Where the data below has the string "after", return the whole line.

[Change detection outputs]
=====
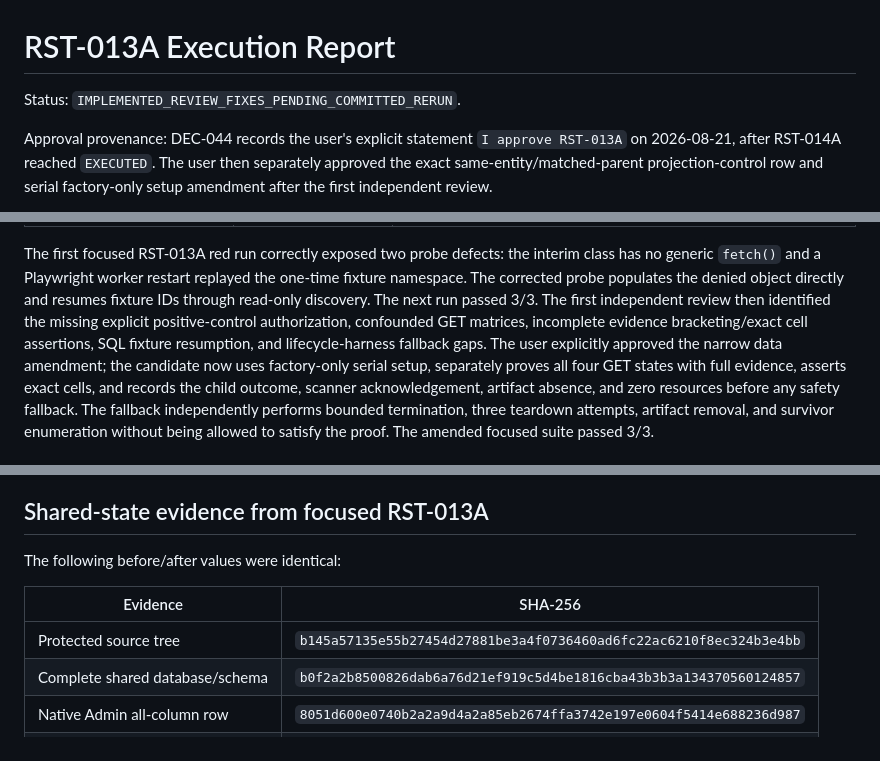
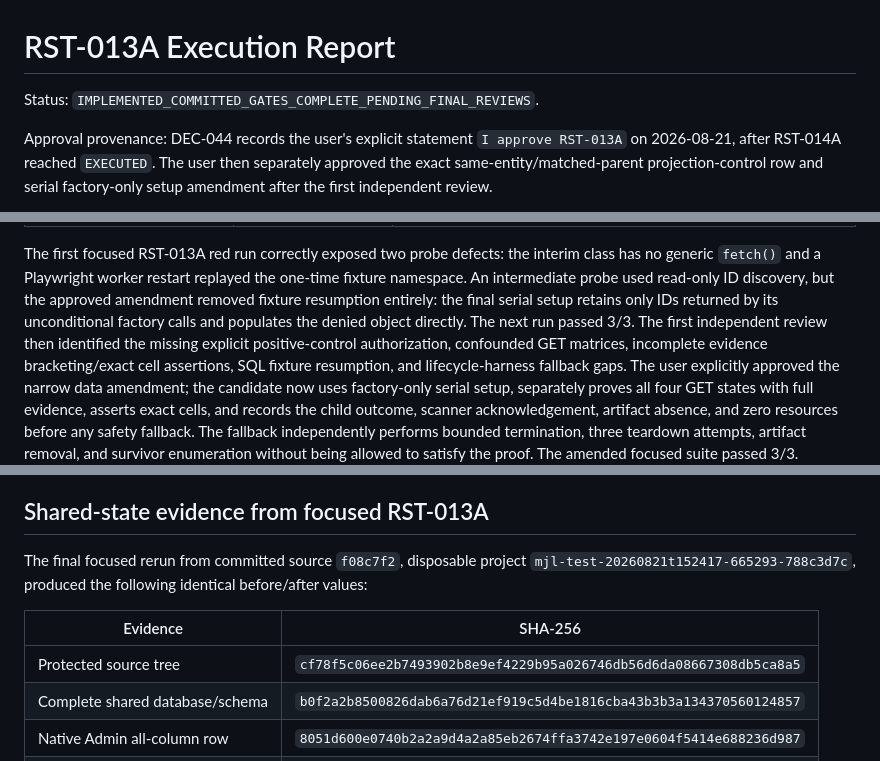
Before and after one commit to harlick-b/mjl-dolibarr-poc, a Markdown page: docs/mjl-rst-013a-execution-report.md, 3 parts joined by grey strips. Drawn GitHub-style.

```diff
--- a/docs/mjl-rst-013a-execution-report.md
+++ b/docs/mjl-rst-013a-execution-report.md
@@ -1,6 +1,6 @@
 # RST-013A Execution Report
 
-Status: `IMPLEMENTED_REVIEW_FIXES_PENDING_COMMITTED_RERUN`.
+Status: `IMPLEMENTED_COMMITTED_GATES_COMPLETE_PENDING_FINAL_REVIEWS`.
 
 Approval provenance: DEC-044 records the user's explicit statement
 `I approve RST-013A` on 2026-08-21, after RST-014A reached `EXECUTED`. The user
@@ -46,9 +46,11 @@ owns removal.
 
 The first focused RST-013A red run correctly exposed two probe defects: the
 interim class has no generic `fetch()` and a Playwright worker restart replayed
-the one-time fixture namespace. The corrected probe populates the denied object
-directly and resumes fixture IDs through read-only discovery. The next run
-passed 3/3. The first independent review then identified the missing explicit
+the one-time fixture namespace. An intermediate probe used read-only ID
+discovery, but the approved amendment removed fixture resumption entirely: the
+final serial setup retains only IDs returned by its unconditional factory
+calls and populates the denied object directly. The next run passed 3/3. The
+first independent review then identified the missing explicit
 positive-control authorization, confounded GET matrices, incomplete evidence
 bracketing/exact cell assertions, SQL fixture resumption, and lifecycle-harness
 fallback gaps. The user explicitly approved the narrow data amendment; the
@@ -76,11 +78,13 @@ results were discarded and the affected commands were rerun sequentially.
 
 ## Shared-state evidence from focused RST-013A
 
-The following before/after values were identical:
+The final focused rerun from committed source `f08c7f2`, disposable project
+`mjl-test-20260821t152417-665293-788c3d7c`, produced the following identical
+before/after values:
 
 | Evidence | SHA-256 |
 | --- | --- |
-| Protected source tree | `b145a57135e55b27454d27881be3a4f0736460ad6fc22ac6210f8ec324b3e4bb` |
+| Protected source tree | `cf78f5c06ee2b7493902b8e9ef4229b95a026746db56d6da08667308db5ca8a5` |
 | Complete shared database/schema | `b0f2a2b8500826dab6a76d21ef919c5d4be1816cba43b3b3a134370560124857` |
 | Native Admin all-column row | `8051d600e0740b2a2a9d4a2a85eb2674ffa3742e197e0604f5414e688236d987` |
 | ECM all-column rows | `1dc830d123a3ca805d66f23e0d80e966dc43f0543fb46b334462b3e14308746b` |
```
Also changed, not shown: other parts of docs/mjl-rst-013a-execution-report.md (+43 -1 lines).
=====
= FINISHED TASK =
Before and after one commit to harlick-b/mjl-dolibarr-poc, a Markdown page: docs/mjl-rst-013a-execution-report.md, 3 parts joined by grey strips. Drawn GitHub-style.
 `I approve RST-013A` on 2026-08-21, after RST-014A reached `EXECUTED`. The user
-The following before/after values were identical:
+before/after values:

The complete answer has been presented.